### TO DO
Would you please copy each line below that includes the string "title"?

(Version difference data)
● ● ● ● ● ● ●
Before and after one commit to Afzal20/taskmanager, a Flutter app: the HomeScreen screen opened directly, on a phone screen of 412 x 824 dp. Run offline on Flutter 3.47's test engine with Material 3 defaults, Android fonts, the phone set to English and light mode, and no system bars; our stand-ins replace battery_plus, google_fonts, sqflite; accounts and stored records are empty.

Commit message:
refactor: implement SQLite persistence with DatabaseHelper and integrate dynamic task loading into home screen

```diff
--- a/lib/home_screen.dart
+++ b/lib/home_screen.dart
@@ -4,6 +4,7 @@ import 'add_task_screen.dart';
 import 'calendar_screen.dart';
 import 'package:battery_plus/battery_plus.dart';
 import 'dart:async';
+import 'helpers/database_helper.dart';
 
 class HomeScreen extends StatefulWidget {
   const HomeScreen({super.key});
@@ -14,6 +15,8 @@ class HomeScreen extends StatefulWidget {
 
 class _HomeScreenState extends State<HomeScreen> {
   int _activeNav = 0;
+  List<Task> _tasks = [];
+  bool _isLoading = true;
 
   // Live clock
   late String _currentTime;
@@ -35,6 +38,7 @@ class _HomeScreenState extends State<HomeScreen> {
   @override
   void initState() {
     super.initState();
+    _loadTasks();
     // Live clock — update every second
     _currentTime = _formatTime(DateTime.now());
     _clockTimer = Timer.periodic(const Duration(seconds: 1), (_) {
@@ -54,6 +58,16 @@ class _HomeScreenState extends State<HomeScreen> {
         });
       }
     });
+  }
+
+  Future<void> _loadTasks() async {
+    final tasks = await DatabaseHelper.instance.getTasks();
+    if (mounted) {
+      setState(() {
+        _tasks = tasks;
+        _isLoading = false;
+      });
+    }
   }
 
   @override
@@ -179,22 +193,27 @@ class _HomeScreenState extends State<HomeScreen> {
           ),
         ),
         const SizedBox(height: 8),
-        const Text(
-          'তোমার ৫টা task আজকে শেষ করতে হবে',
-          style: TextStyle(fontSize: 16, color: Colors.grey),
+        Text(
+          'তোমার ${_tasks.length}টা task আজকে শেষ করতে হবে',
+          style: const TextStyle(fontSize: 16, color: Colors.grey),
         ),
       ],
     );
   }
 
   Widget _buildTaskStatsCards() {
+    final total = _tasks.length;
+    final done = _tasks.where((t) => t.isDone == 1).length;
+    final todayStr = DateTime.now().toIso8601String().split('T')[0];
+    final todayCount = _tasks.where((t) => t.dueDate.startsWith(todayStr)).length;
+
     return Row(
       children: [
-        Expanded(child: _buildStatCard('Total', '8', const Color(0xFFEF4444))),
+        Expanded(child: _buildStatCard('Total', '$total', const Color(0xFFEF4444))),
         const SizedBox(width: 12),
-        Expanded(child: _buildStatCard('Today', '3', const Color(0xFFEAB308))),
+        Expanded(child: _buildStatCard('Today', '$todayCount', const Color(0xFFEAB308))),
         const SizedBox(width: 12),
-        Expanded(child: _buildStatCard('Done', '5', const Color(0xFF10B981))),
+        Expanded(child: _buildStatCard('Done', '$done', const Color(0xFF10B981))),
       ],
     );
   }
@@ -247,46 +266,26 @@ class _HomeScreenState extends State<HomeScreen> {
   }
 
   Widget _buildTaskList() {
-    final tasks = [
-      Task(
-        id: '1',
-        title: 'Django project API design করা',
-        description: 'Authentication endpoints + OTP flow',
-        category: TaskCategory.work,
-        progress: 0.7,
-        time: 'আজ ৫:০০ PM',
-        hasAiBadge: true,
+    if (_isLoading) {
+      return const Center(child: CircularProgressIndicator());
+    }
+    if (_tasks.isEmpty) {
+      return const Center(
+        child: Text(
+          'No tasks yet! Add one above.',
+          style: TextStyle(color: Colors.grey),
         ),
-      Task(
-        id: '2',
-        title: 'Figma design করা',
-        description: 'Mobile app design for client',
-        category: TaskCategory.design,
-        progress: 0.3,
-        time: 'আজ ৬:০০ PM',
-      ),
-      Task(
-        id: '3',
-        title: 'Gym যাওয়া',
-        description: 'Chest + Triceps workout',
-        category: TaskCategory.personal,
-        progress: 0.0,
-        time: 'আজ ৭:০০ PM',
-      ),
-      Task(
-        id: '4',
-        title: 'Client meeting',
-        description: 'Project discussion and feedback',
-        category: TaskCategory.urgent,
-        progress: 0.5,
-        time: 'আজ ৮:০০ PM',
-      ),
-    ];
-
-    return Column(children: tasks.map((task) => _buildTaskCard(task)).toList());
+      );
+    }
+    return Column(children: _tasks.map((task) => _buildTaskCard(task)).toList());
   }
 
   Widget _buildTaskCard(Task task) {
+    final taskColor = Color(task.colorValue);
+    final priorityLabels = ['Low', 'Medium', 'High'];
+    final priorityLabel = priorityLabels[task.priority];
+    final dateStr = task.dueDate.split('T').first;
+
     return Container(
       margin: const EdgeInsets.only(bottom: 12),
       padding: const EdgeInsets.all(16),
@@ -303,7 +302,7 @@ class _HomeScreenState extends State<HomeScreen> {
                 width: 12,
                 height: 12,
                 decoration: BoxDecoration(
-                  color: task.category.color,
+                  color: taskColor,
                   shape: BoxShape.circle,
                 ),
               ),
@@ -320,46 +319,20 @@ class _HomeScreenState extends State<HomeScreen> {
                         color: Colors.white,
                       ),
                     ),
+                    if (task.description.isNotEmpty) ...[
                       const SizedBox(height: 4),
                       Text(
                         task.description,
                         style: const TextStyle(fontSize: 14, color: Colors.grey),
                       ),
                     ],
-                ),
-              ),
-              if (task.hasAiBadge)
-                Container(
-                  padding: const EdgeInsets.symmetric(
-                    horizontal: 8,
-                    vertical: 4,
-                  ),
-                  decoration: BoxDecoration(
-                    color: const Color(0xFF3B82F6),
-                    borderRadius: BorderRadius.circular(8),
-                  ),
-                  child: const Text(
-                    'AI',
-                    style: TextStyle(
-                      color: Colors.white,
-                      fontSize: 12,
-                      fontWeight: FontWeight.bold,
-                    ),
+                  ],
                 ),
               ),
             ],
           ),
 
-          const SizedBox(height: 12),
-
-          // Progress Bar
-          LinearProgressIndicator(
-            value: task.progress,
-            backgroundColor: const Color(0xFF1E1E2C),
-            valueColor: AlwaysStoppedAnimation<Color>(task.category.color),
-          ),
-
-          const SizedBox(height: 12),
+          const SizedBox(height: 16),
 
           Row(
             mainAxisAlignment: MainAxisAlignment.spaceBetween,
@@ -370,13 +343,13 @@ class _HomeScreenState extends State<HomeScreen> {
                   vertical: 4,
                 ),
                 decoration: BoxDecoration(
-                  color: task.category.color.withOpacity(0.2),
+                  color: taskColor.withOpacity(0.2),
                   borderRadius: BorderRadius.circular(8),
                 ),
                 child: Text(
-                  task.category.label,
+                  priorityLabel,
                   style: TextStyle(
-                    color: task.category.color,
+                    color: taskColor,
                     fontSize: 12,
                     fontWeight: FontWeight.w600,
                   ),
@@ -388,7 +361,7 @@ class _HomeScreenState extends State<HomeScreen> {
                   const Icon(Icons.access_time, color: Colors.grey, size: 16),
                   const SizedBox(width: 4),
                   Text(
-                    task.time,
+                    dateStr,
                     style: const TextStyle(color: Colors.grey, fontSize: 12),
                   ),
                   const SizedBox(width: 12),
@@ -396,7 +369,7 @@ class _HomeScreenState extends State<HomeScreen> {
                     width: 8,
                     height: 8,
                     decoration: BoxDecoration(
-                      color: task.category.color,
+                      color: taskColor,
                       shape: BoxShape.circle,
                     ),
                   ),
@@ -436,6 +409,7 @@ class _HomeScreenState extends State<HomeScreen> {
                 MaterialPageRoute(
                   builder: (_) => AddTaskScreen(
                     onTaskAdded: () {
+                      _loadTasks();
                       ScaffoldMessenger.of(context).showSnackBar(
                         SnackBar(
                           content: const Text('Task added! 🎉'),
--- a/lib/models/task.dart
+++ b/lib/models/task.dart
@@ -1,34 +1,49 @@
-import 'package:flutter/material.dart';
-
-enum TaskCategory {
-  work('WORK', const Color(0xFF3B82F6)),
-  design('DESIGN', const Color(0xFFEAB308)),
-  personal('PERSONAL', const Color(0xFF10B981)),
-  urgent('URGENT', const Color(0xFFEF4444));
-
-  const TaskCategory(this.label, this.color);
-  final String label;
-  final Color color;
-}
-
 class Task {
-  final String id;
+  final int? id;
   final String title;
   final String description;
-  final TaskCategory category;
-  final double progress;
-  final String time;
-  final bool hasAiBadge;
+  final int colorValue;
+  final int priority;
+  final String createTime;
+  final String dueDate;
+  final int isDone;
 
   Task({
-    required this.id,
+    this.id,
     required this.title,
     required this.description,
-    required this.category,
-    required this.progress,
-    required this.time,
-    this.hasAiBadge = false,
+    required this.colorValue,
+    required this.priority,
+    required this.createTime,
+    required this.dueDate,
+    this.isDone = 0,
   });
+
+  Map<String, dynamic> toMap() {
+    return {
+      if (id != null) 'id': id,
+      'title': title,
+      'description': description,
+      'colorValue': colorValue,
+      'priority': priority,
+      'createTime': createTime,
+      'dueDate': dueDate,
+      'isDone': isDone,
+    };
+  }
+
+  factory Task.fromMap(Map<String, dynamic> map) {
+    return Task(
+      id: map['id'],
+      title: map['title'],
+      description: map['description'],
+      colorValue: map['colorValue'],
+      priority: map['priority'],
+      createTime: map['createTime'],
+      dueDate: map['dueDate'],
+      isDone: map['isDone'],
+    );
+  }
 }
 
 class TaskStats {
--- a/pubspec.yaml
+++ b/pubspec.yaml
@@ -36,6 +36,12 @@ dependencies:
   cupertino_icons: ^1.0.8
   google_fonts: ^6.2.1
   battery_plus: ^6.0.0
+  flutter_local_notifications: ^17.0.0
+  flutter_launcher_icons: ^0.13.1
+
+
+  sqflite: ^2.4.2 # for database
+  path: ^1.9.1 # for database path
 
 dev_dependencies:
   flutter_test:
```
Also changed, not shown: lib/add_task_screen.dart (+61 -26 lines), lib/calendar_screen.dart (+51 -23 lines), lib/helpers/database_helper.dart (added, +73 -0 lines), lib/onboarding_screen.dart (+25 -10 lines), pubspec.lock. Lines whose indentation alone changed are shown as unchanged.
● ● ● ● ● ● ●
### EXERCISE SOLUTION
-        title: 'Django project API design করা',
-        title: 'Figma design করা',
-        title: 'Gym যাওয়া',
-        title: 'Client meeting',
   final String title;
     required this.title,
+      'title': title,
+      title: map['title'],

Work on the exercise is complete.